## ABOUT THIS TASK
Among the entries below, which lines include the string "html"? Show each one.

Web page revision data
----

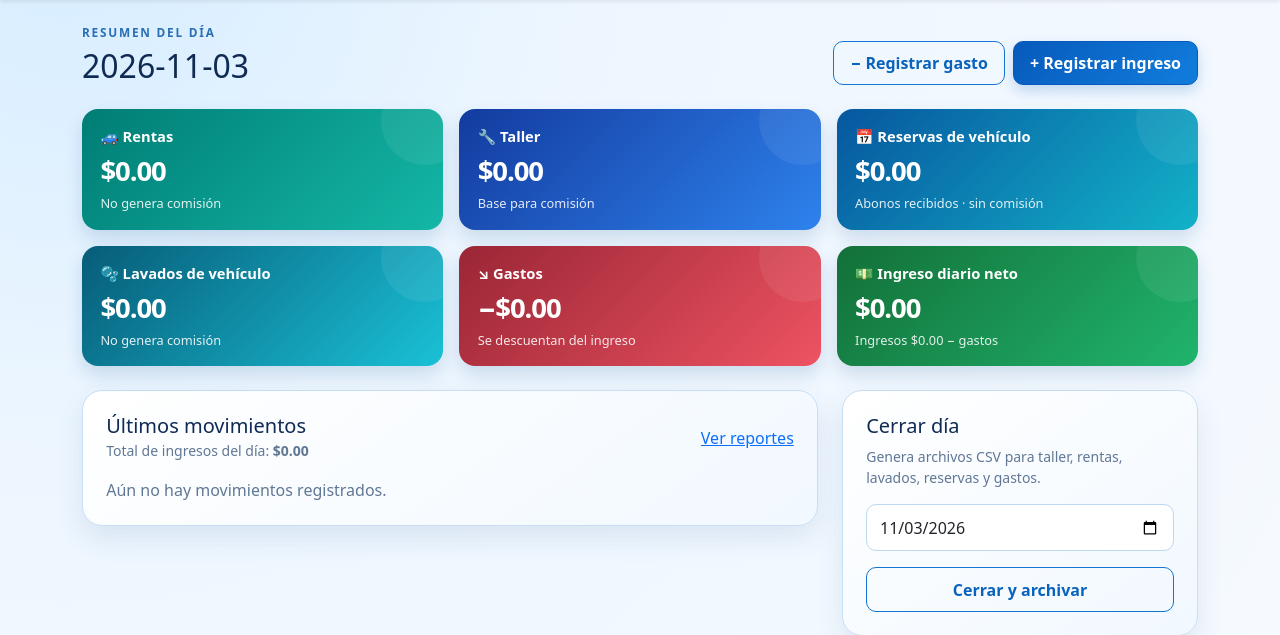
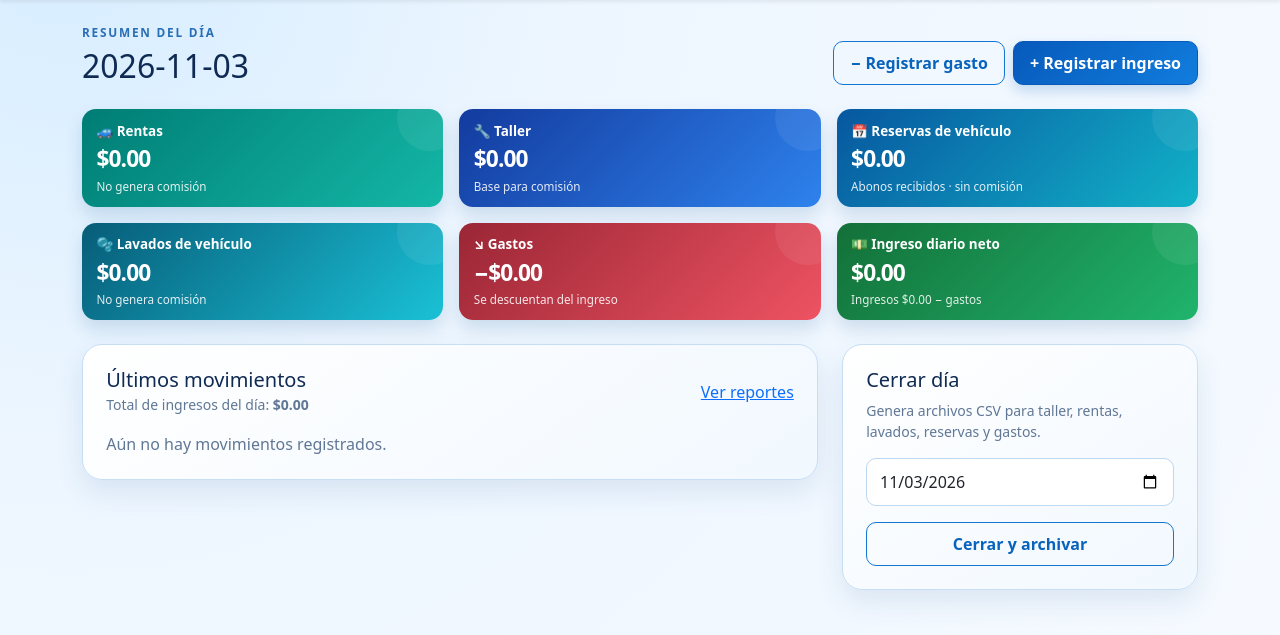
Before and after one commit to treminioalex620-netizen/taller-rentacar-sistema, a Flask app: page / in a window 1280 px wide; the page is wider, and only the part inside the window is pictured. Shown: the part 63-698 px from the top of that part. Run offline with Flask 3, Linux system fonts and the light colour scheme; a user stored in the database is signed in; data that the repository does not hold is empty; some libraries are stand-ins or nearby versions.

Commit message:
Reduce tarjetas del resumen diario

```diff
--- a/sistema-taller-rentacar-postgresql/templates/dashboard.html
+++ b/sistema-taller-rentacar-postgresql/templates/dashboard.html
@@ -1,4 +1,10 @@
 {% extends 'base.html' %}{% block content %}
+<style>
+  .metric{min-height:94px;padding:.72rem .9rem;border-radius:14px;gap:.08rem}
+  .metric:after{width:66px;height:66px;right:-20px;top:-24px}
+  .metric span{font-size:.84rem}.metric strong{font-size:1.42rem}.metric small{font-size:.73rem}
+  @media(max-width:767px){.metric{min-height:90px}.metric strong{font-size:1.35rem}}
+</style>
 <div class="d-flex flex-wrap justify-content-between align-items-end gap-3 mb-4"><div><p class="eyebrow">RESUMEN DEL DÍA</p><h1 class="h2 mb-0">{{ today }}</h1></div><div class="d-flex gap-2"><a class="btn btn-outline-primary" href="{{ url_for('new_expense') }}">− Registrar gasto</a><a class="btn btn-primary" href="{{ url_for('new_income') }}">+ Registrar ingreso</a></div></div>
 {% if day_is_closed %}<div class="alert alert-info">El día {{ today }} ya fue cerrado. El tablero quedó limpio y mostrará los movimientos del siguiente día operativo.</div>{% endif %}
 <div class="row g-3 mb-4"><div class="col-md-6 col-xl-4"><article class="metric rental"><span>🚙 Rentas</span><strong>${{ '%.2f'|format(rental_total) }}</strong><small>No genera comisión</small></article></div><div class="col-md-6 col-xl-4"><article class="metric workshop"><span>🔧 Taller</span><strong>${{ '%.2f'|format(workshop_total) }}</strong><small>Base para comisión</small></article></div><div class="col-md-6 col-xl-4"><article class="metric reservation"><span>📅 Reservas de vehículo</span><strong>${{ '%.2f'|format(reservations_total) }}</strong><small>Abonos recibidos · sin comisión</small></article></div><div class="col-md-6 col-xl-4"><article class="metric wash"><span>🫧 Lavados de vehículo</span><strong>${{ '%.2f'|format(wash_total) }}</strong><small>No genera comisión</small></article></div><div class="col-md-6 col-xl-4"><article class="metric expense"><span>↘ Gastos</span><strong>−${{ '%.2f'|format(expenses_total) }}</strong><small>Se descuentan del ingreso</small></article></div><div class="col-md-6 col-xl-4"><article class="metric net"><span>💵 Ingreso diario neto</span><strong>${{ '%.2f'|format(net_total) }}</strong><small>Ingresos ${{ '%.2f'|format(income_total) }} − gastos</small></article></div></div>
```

----

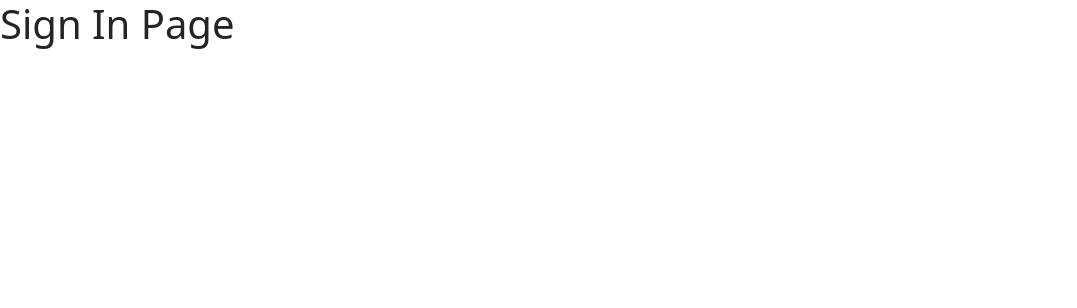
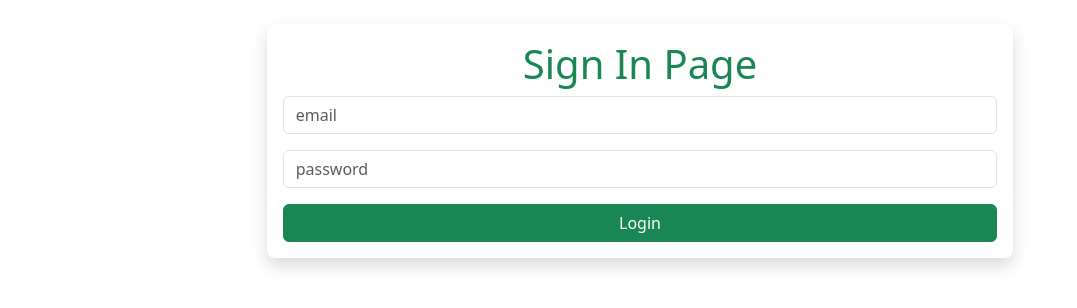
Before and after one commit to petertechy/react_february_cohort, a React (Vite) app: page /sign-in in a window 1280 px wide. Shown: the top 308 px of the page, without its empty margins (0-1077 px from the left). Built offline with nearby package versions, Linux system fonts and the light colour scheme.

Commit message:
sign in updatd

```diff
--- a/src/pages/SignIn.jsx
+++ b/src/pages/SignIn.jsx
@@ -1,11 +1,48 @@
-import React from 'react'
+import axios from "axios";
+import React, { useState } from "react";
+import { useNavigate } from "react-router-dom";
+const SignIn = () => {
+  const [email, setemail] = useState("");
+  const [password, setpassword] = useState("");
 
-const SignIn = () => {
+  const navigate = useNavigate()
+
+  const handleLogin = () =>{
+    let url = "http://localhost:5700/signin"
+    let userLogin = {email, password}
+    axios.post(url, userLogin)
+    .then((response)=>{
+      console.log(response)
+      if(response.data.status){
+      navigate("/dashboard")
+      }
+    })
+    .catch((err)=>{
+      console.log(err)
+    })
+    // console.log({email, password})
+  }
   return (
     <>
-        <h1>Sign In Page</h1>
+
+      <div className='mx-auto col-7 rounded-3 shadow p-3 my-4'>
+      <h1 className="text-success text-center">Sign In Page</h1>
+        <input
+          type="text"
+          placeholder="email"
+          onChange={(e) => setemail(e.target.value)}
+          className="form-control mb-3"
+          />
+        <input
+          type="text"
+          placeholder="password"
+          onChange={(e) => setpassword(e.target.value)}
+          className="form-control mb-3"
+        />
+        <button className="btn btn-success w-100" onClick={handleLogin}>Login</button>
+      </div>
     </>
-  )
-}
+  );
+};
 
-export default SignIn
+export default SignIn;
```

----

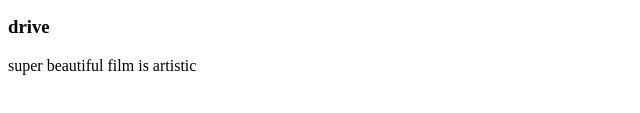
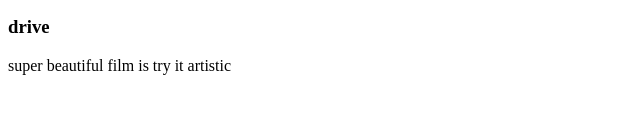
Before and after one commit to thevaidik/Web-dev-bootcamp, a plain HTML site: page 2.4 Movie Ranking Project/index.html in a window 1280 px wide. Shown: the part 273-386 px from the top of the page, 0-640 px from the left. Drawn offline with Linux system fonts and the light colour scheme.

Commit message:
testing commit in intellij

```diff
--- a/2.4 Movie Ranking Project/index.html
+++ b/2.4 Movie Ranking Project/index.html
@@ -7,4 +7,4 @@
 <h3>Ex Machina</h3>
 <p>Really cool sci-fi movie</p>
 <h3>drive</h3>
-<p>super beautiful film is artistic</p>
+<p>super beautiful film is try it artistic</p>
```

----

## RESPONSE TO THIS EXERCISE
--- a/sistema-taller-rentacar-postgresql/templates/dashboard.html
+++ b/sistema-taller-rentacar-postgresql/templates/dashboard.html
 {% extends 'base.html' %}{% block content %}
Before and after one commit to thevaidik/Web-dev-bootcamp, a plain HTML site: page 2.4 Movie Ranking Project/index.html in a window 1280 px wide. Shown: the part 273-386 px from the top of the page, 0-640 px from the left. Drawn offline with Linux system fonts and the light colour scheme.
--- a/2.4 Movie Ranking Project/index.html
+++ b/2.4 Movie Ranking Project/index.html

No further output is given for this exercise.